Kids-AHA is for children with hemiplegic cerebral palsy. There are two versions of the assessment which are used for children of different ages1:
A version for infants aged from eight to 18 months old, called the Mini-AHA is also available.
The child is video recorded as they play. The therapist will later score their performance from the recording.
The assessment session will take between 30 – 60 minutes and includes 15 minutes for the play-based Kids-AHA assessment1. It takes a further 60 minutes for a therapist to score the assessment from the videorecording. Feedback about the assessment can be written in a report or given verbally depending on family preference. A written report takes approximately 30 minutes to complete and a face to face feedback session also takes approximately 30 minutes.
Fees will apply for a health professional to conduct the assessment. You should also check with your provider to confirm if there will be any additional costs to develop a home program, travel to the session/s or prepare reports. The cost will vary depending on the service provider.
You can ask your health care provider if you are eligible for funding to assist with the assessment fees. People with disability living in Australia may also be eligible for a health care rebate through Medicare or funding from the National Disability Insurance Scheme.
Health professionals must undertake training and certification in order to administer, score and interpret both versions of the Kids-AHA. For information on completing the training course, visit the Assisting Hand Assessment website or CPteaching™.
There are costs for training and certification to become qualified in giving this assessment.
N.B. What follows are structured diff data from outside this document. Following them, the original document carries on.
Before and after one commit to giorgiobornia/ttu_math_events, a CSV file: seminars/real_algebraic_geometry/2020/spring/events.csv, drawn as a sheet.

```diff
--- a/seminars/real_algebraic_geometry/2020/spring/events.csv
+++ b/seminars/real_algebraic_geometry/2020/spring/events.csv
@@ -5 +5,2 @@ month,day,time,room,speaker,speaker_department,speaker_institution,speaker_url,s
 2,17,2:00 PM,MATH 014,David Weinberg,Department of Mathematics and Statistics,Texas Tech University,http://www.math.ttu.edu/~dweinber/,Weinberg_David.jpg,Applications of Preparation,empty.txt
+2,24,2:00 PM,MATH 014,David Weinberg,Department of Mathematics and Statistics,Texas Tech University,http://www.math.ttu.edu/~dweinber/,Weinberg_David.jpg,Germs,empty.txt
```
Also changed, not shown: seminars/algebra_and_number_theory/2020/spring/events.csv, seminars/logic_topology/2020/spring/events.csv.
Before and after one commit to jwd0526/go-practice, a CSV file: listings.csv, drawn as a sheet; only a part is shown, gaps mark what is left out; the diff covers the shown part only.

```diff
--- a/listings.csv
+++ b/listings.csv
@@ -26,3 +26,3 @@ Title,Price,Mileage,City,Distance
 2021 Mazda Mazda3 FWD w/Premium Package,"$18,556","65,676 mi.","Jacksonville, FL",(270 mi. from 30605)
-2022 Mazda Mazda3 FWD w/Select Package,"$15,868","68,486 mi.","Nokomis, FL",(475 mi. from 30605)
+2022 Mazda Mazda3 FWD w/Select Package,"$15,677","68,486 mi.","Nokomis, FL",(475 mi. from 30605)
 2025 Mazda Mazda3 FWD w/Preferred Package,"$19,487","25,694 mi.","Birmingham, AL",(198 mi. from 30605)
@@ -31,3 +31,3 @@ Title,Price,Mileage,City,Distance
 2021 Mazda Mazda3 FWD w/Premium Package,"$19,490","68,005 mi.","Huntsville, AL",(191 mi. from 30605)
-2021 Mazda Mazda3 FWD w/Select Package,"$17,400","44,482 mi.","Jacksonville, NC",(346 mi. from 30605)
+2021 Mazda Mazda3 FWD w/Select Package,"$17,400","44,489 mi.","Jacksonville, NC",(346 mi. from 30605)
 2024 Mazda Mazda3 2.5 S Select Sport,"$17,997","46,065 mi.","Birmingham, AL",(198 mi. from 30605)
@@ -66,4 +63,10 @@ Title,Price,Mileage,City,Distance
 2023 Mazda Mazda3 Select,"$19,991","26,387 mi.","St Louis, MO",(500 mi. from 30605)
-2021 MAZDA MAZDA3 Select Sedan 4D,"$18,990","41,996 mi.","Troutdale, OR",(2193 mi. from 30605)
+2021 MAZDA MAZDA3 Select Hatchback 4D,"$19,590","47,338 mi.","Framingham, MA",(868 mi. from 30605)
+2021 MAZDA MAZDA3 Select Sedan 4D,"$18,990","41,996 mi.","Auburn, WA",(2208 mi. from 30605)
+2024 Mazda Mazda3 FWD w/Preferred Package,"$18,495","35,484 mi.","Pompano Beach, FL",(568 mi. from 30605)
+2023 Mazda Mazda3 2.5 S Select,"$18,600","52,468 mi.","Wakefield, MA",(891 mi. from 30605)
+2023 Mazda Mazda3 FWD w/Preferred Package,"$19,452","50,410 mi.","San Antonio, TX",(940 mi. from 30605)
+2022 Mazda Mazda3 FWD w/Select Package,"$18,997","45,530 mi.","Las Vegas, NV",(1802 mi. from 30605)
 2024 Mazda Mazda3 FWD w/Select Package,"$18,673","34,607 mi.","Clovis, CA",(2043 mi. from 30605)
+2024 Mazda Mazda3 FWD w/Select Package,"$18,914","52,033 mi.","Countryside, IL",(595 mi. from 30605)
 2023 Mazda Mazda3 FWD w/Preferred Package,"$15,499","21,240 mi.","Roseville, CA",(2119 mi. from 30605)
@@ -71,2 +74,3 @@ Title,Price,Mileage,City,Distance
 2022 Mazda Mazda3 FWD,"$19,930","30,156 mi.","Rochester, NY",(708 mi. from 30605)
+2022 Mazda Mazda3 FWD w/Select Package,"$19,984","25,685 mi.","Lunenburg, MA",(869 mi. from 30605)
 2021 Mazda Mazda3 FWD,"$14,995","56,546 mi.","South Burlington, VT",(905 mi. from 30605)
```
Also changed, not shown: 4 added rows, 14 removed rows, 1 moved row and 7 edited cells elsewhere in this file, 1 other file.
As part of the course, a test manual is supplied. Assessment kits can also be purchased.
A therapist scores the videorecording of each child’s performance on 20 items, according to a four-point scale1. The scale is specific for each item, but with a generic basis (that is, 4 = Effective to 1=Does not do). Scores are entered into an electronic spreadsheet, which calculates a raw score (20-80) and logit based AHA units (0-100). These are then used to interpret and report the results1.
The current version of this assessment is Kids-AHA V5.01,3
Kids-AHA was developed using Rasch measurement modelling as a standardised, criterion-referenced assessment to examine a child’s typical performance using both hands together – not their capacity2. What this means is that it assesses how children typically use their more affected upper limb in two-handed activities (performance) – and does not describe or measure their best ability (capacity).
A hierarchy of difficulty of items was produced by the Rasch analysis. A child’s level on the hierarchy allows the therapist to gain a profile of their strengths and weaknesses. Their treatment can be designed to provide the “just right” level of challenge by targeting the movements and tasks which are more difficult.
Date of literature searches: October 2015
The information on this page was developed using the best research evidence combined with the expertise of clinicians and people with cerebral palsy and their families. It is provided to help people with cerebral palsy, their families and caregivers, clinicians and service providers make decisions about suitable interventions. This information is intended to support, but not replace, information exchanged, and decisions made, between people with cerebral palsy, their families and health professionals.